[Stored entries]
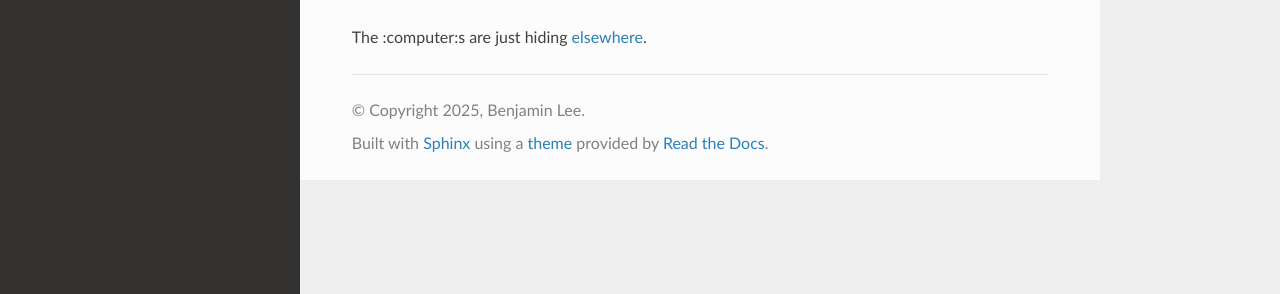
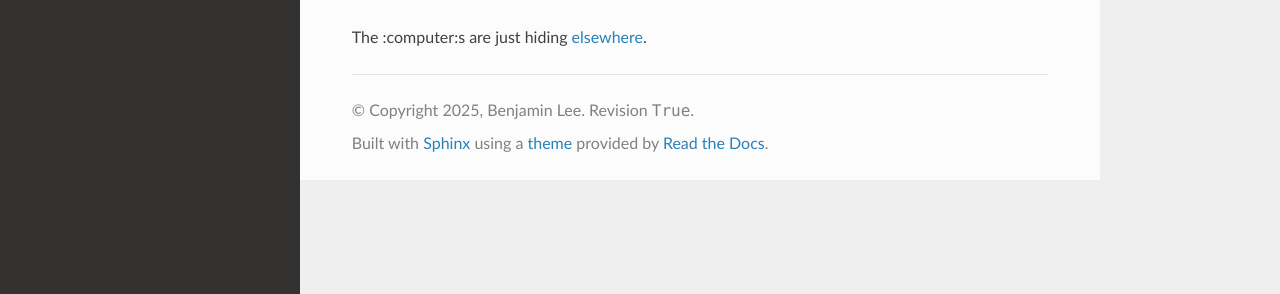
Before and after one commit to bltb/bltb.github.io, a Sphinx documentation site: the page built from docs/index.rst, in a window 1280 px wide. Shown: the part 270-564 px from the top of the page. Built offline with Sphinx 7.4.7 and the Read the Docs theme 3.1.0, drawn with Linux system fonts in a browser that asks for light colours.

Commit message:
Add commit.

```diff
--- a/docs/conf.py
+++ b/docs/conf.py
@@ -26,9 +26,10 @@ html_static_path = ['_static']
 todo_include_todos = True
 
 html_context = {
+    "commit": True,
+    "conf_py_path": "/docs/",
     "display_github": True,
+    "github_repo": "bltb.github.io",
     "github_user": "bltb",
-    "github_repo": "bltb.github.io",
     "github_version": "master",
-    "conf_py_path": "/docs/",
 }
```
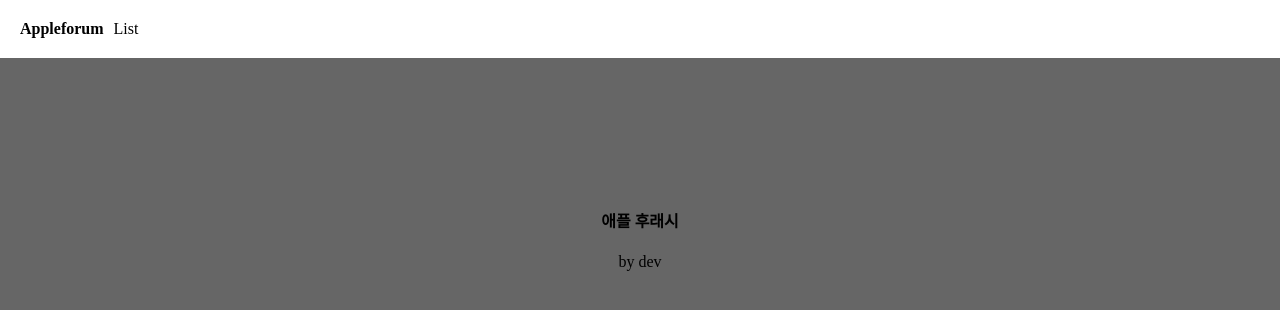
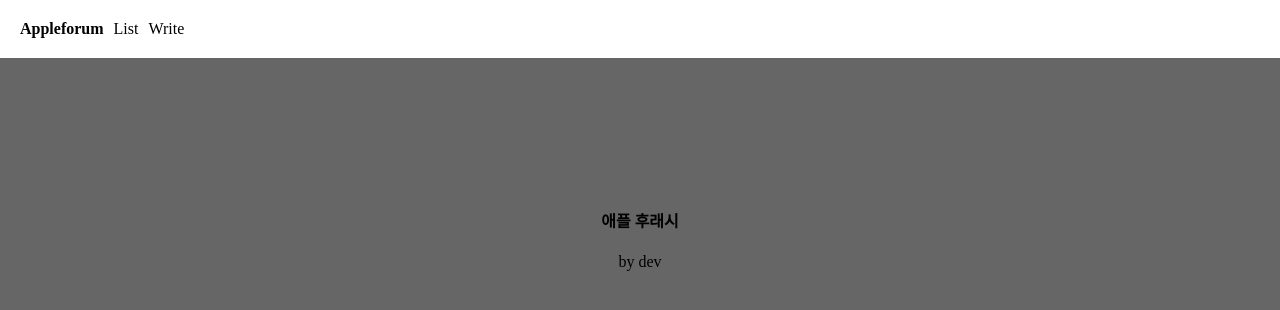
Before and after one commit to crowwan/next-practice, a Next.js app: page / in a window 1280 px wide. Shown: the top 310 px of the page. Built offline with nearby package versions, Linux system fonts and the light colour scheme; no server answers; the database is empty.

Commit message:
feat: 게시글 작성 페이지 버튼 네비게이션에 추가

```diff
--- a/app/layout.tsx
+++ b/app/layout.tsx
@@ -20,6 +20,7 @@ export default function RootLayout({
             Appleforum
           </Link>
           <Link href="/list">List</Link>
+          <Link href="/write">Write</Link>
         </div>
         {children}
       </body>
```
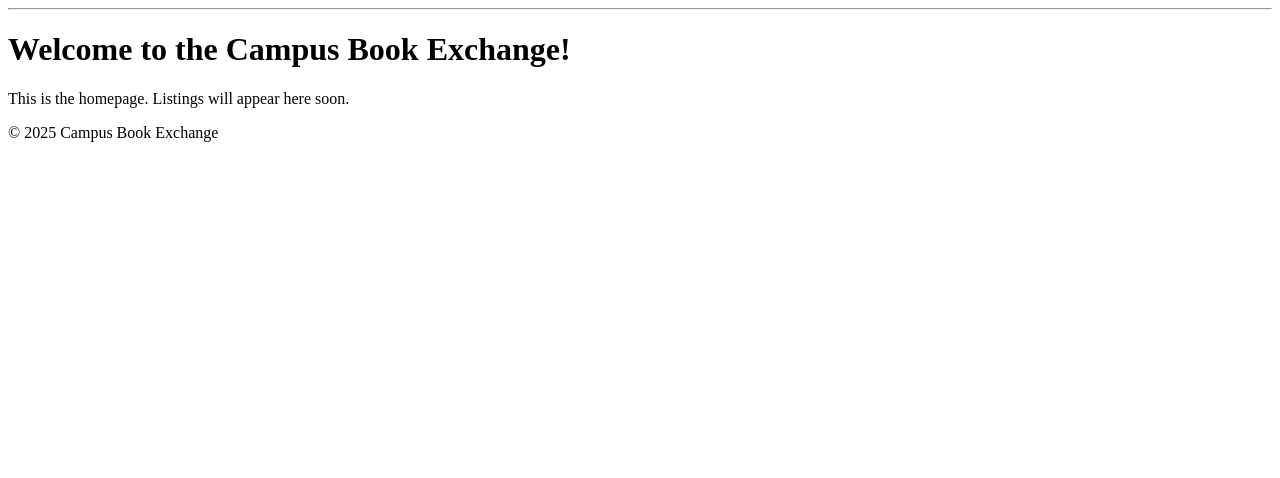
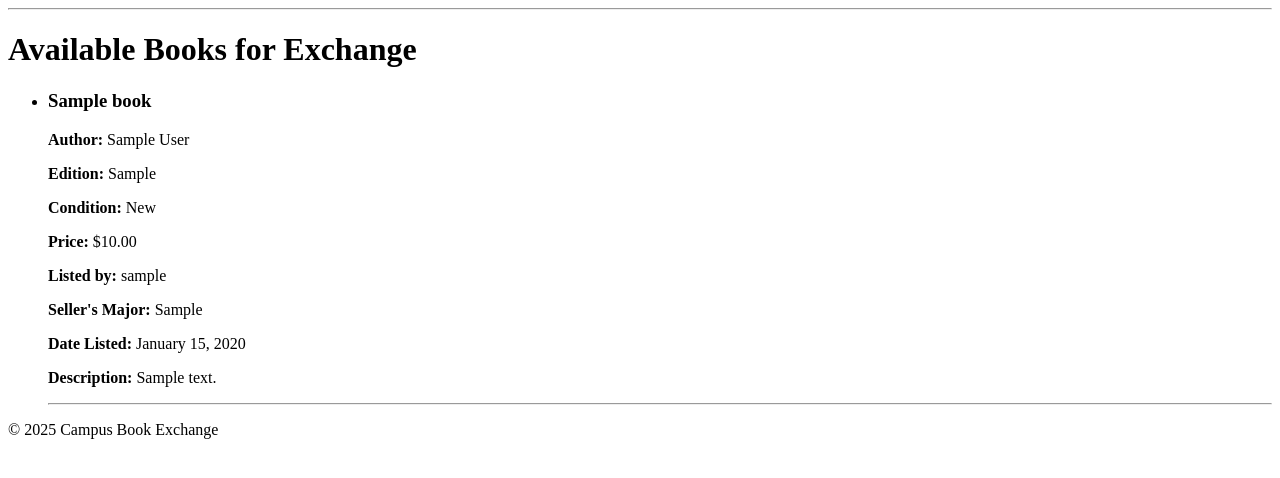
Before and after one commit to omerberkecelik/CampusBookExchange, a Django app: page / in a window 1280 px wide. Shown: the part 26-504 px from the top of the page. Run offline with Django 5.2, Linux system fonts and the light colour scheme; tables that the repository leaves empty hold one stand-in row (values such as "Sample post").

Commit message:
Displaying available book listings on homepage.

```diff
--- a/listings/templates/listings/home.html
+++ b/listings/templates/listings/home.html
@@ -1,9 +1,45 @@
 {# listings/templates/listings/home.html #}
 {% extends "listings/base.html" %}
 
-{% block title %}Home{% endblock %}
+{% block title %}Available Books{% endblock %}
 
 {% block content %}
-    <h1>Welcome to the Campus Book Exchange!</h1>
-    <p>This is the homepage. Listings will appear here soon.</p>
+    <h1>Available Books for Exchange</h1>
+
+    {% if listings %}
+        <ul>
+            {% for listing in listings %}
+                <li>
+                    <h3>{{ listing.book.title }}</h3>
+                    <p><strong>Author:</strong> {{ listing.book.author }}</p>
+                    {% if listing.book.edition %}
+                        <p><strong>Edition:</strong> {{ listing.book.edition }}</p>
+                    {% endif %}
+                    <p><strong>Condition:</strong> {{ listing.get_condition_display }}</p> {# Uses the human-readable choice value #}
+                    {% if listing.price %}
+                        <p><strong>Price:</strong> ${{ listing.price }}</p>
+                    {% else %}
+                        <p><strong>Price:</strong> Up for trade / Price not set</p>
+                    {% endif %}
+                    <p><strong>Listed by:</strong> {{ listing.student.username }}</p>
+                    {% if listing.student.profile.major %} {# Assuming you have Profile model linked to User #}
+                         <p><strong>Seller's Major:</strong> {{ listing.student.profile.major }}</p>
+                    {% endif %}
+                    <p><strong>Date Listed:</strong> {{ listing.date_listed|date:"F d, Y" }}</p>
+                    {% if listing.description %}
+                        <p><strong>Description:</strong> {{ listing.description }}</p>
+                    {% endif %}
+                    {# We'll add a link to a "listing detail" page later #}
+                    <hr>
+                </li>
+            {% endfor %}
+        </ul>
+    {% else %}
+        <p>No book listings are currently available. Check back soon!</p>
+        {% if user.is_authenticated %}
+            <p><a href="#">List your book now!</a></p> {# We'll link this to 'create_listing' URL later #}
+        {% else %}
+            <p><a href="{% url 'listings:register' %}">Register</a> or <a href="{% url 'login' %}">Login</a> to list your books.</p>
+        {% endif %}
+    {% endif %}
 {% endblock %}
--- a/listings/views.py
+++ b/listings/views.py
@@ -4,6 +4,7 @@ from django.shortcuts import render, redirect
 from django.contrib.auth import login
 # Import your custom form from forms.py
 from .forms import CustomUserCreationForm
+from .models import Listing
 
 def register(request):
     if request.method == 'POST':
@@ -23,9 +24,14 @@ def register(request):
     return render(request, 'registration/register.html', {'form': form})
 
 def home(request):
-    # Later this will render a template with listings fetched from the database
-    # For now, it just renders a static page.
-    return render(request, 'listings/home.html')
+    # THIS LINE DEFINES 'available_listings'
+    available_listings = Listing.objects.filter(status='AVL').select_related('book', 'student')
+
+    # NOW 'available_listings' CAN BE USED IN THE CONTEXT
+    context = {
+        'listings': available_listings
+    }
+    return render(request, 'listings/home.html', context)
 
 # Add other views for your listings app here later, e.g.:
 # def all_listings(request):
```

* **THE TASK**: Look over the records above and say, with no extra words, how many lines include "True".

* **EXERCISE SOLUTION**: 3